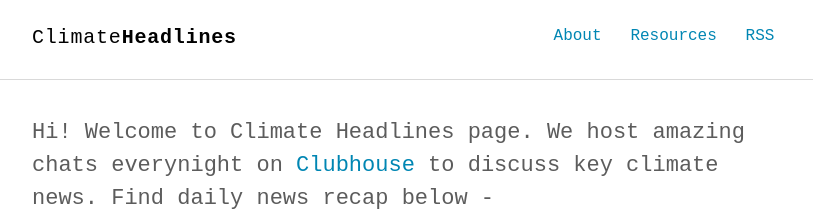
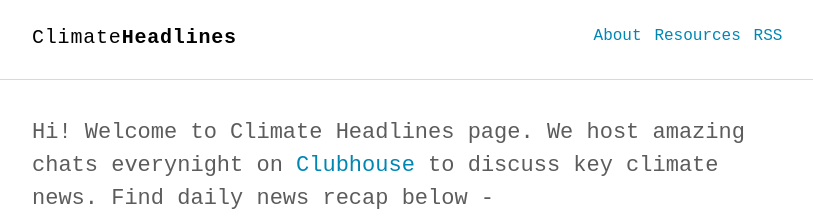
Before and after one commit to jaydeshpande/ClimateHeadlines, a Jekyll site: the page built from index.html, in a window 1280 px wide. Shown: the top 218 px of the page, without its empty margins (232-1045 px from the left). Built offline with Jekyll 4.4.1, drawn with Linux system fonts in a browser that asks for light colours; some web fonts are replaced.

Commit message:
chaging nav bar styling

```diff
--- a/assets/scss/_layout.scss
+++ b/assets/scss/_layout.scss
@@ -118,7 +118,7 @@ hr {
 
 .navbar {
   float: right;
-  margin: 0;
+  margin: 0 auto;
   position: relative;
   padding: 0;
   pointer-events: all;
@@ -126,7 +126,7 @@ hr {
 
   li {
     display: inline-block;
-    padding: 0 .6em;
+    padding: 0 .1em;
   }
 
   a {
```
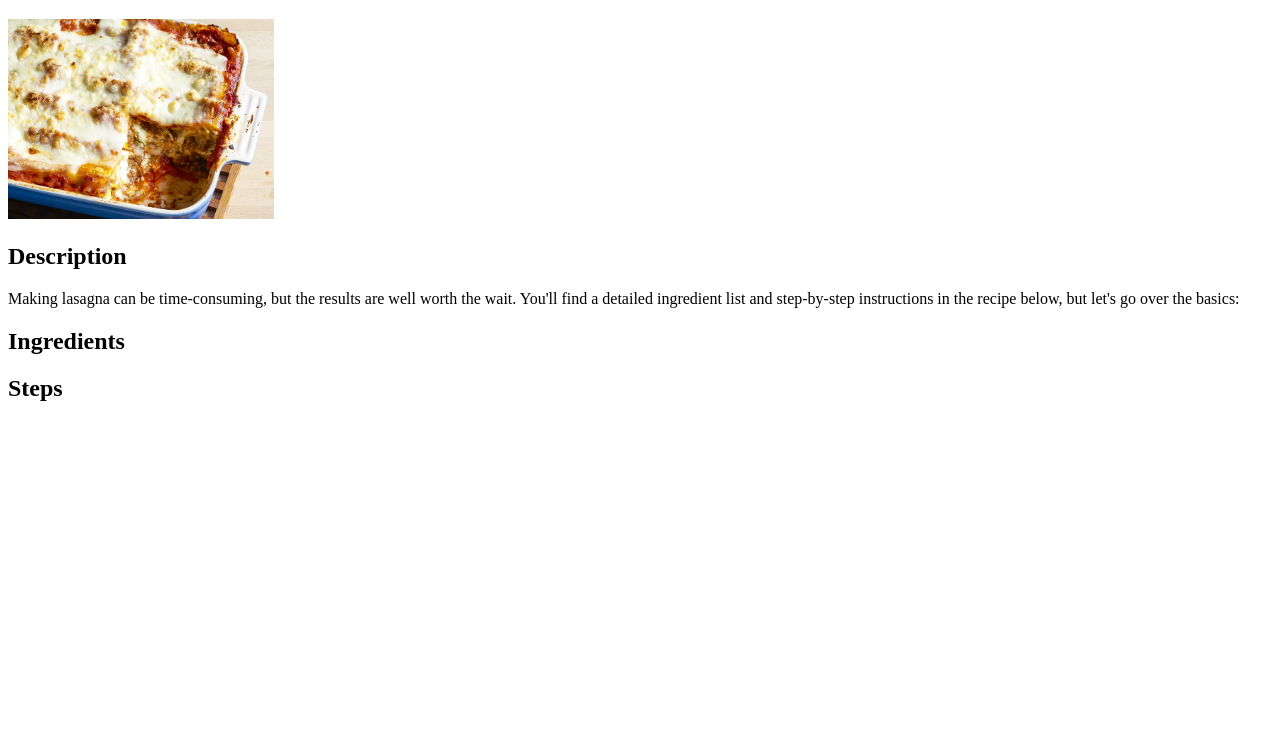
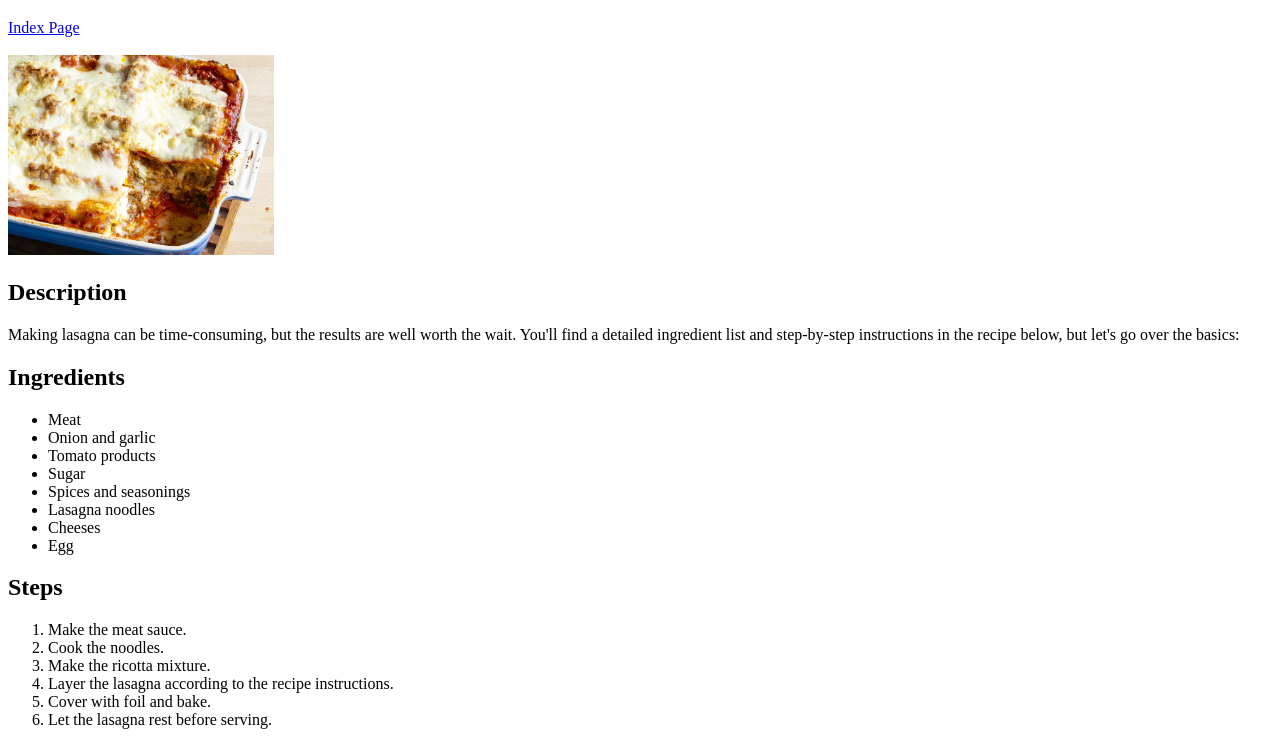
Before and after one commit to bagariapiyansu/odin-project-files, a plain HTML site: page HTML Foundations/odin-recipes/recipes/lasagna.html in a window 1280 px wide. Shown: the part 61-806 px from the top of the page. Drawn offline with Linux system fonts and the light colour scheme.

Commit message:
new commit

```diff
--- a/HTML Foundations/odin-recipes/recipes/lasagna.html
+++ b/HTML Foundations/odin-recipes/recipes/lasagna.html
@@ -9,6 +9,9 @@
 
     <body>
         <h1>Lasagna</h1>
+        <a href="/HTML Foundations/odin-recipes/index.html">Index Page</a>
+        <br>
+        <br>
         <img src="images/lasagna.webp" alt="Image of Lasagna" height="200">
 
         <h2>Description</h2>
@@ -16,8 +19,26 @@
         and step-by-step instructions in the recipe below, but let's go over the basics:</p>
 
         <h2>Ingredients</h2>
+            <ul>
+                <li>Meat</li>
+                <li>Onion and garlic</li>
+                <li>Tomato products</li>
+                <li>Sugar</li>
+                <li>Spices and seasonings</li>
+                <li>Lasagna noodles</li>
+                <li>Cheeses</li>
+                <li>Egg</li>
+            </ul>
 
         <h2>Steps</h2>
+            <ol>
+                <li>Make the meat sauce.</li>
+                <li>Cook the noodles.</li>
+                <li>Make the ricotta mixture.</li>
+                <li>Layer the lasagna according to the recipe instructions.</li>
+                <li>Cover with foil and bake.</li>
+                <li> Let the lasagna rest before serving.</li>
+            </ol>
 
     </body>
 </html>
```
Also changed, not shown: HTML Foundations/odin-recipes/index.html (+5 -1 lines), HTML Foundations/odin-recipes/recipes/omelette.html (added, +13 -0 lines), HTML Foundations/odin-recipes/recipes/pizza.html (added, +13 -0 lines).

────────────────────────────────────────

ASSIGNMENT:
Apply a filter for "instructions" to the entries and show each line that passes.

SOLUTION BELOW:
         and step-by-step instructions in the recipe below, but let's go over the basics:</p>
+                <li>Layer the lasagna according to the recipe instructions.</li>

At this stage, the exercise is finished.